This article gave an incorrect name for an institute at McGill University. It is the Institute of Islamic Studies.
Paths to jihad
Out of suburbia, the online extremist
Tuesday, November 2, 2010
For months, the radical young Muslim convert had been waging war online, championing violent jihad from his computer in Northern Virginia.
Zachary Adam Chesser often wrote scathingly about people who voiced support for the mujaheddin but who made no move to join them. The fact that he remained safely in the United States clearly troubled him as 2009 gave way to 2010.
In March, Chesser begged the fighters already abroad to "not forget those of us who have lagged behind."
"Your fingers glide over cold steel whilst mine merely grace the empty plastic of my keyboard," the 20-year-old white suburbanite posted to his Web site, themujihadblog. "If I die in this land then what will I say to Allah? 'O Allah I was just going to wait until the mujahideen reached America. I swear I would have joined them, but they took too long.' "
Chesser, who pleaded guilty in federal court Oct. 20 to supporting Somali terrorists and threatening the creators of "South Park" for mocking the prophet Muhammad, hadn't been a Muslim long. He converted to Islam in 2008, soon after graduating from Oakton High School in Fairfax County.

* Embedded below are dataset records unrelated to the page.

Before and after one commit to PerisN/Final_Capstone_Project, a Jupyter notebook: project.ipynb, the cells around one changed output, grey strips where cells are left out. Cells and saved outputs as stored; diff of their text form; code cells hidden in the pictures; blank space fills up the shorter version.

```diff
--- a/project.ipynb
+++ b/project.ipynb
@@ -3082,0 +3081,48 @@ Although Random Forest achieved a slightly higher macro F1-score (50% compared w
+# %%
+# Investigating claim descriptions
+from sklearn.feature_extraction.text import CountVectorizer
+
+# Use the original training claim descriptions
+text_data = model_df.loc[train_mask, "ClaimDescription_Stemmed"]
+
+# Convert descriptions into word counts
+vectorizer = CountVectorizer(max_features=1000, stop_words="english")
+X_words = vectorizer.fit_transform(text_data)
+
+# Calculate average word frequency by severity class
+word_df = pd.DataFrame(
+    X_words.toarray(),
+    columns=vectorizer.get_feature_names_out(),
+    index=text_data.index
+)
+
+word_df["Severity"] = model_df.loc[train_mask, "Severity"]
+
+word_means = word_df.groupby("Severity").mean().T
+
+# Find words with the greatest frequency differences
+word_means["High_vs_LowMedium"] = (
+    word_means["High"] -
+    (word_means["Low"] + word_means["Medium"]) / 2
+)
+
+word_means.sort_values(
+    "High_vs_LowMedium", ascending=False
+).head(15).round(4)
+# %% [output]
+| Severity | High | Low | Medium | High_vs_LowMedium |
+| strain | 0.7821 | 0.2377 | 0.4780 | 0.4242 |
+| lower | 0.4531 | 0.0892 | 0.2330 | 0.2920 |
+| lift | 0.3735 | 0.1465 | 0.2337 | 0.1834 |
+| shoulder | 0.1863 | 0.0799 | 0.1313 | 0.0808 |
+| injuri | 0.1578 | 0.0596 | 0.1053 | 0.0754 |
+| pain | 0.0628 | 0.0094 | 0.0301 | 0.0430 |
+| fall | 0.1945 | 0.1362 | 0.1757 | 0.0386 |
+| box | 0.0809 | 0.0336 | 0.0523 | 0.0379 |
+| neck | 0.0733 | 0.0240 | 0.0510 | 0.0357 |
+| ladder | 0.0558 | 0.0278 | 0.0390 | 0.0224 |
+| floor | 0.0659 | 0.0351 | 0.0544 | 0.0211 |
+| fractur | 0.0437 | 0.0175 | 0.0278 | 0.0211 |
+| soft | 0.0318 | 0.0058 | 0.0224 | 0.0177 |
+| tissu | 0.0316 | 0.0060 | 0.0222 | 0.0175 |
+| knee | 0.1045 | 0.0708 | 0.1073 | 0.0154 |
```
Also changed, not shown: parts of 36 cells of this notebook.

His emergence online as a Muslim extremist followed at warp speed. By the time federal agents arrested him in July for trying to travel to Somalia and join the Islamist insurgent group al-Shabab, he'd gone from breakdancing high school kid to bearded radical in little more than two years.
For Chesser, it was the latest - and perhaps most unlikely - in a series of identities he'd experimented with, then discarded.
Other attempts to define himself had proved harmless. "If he'd lived in L.A.," observed one person close to him, "he would have been a Scientologist."
Instead, Chesser faces up to 30 years in prison and a label that will haunt him for the rest of his life: terrorist.
While much about what prompted Chesser's transformation remains a mystery, he illustrates a growing phenomenon in the United States: young converts who embrace the most extreme interpretation of Islam.
Of the nearly 200 U.S. citizens arrested in the past nine years for terrorism-related activity, 20 to 25 percent have been converts, said Oren Segal, director of the Anti-Defamation League's Center on Extremism. More than a quarter have been arrested in the past 20 months. The center provided The Washington Post with saved copies of Chesser's postings, most no longer available on the Web.
"Many of these converts are basically white kids from the suburbs" in search of a community, said Segal, whose group has produced numerous papers on those arrested, including Chesser. They are overwhelmingly male, frequently in their 20s and eager to "become something more than they are, or be part of something greater," he said.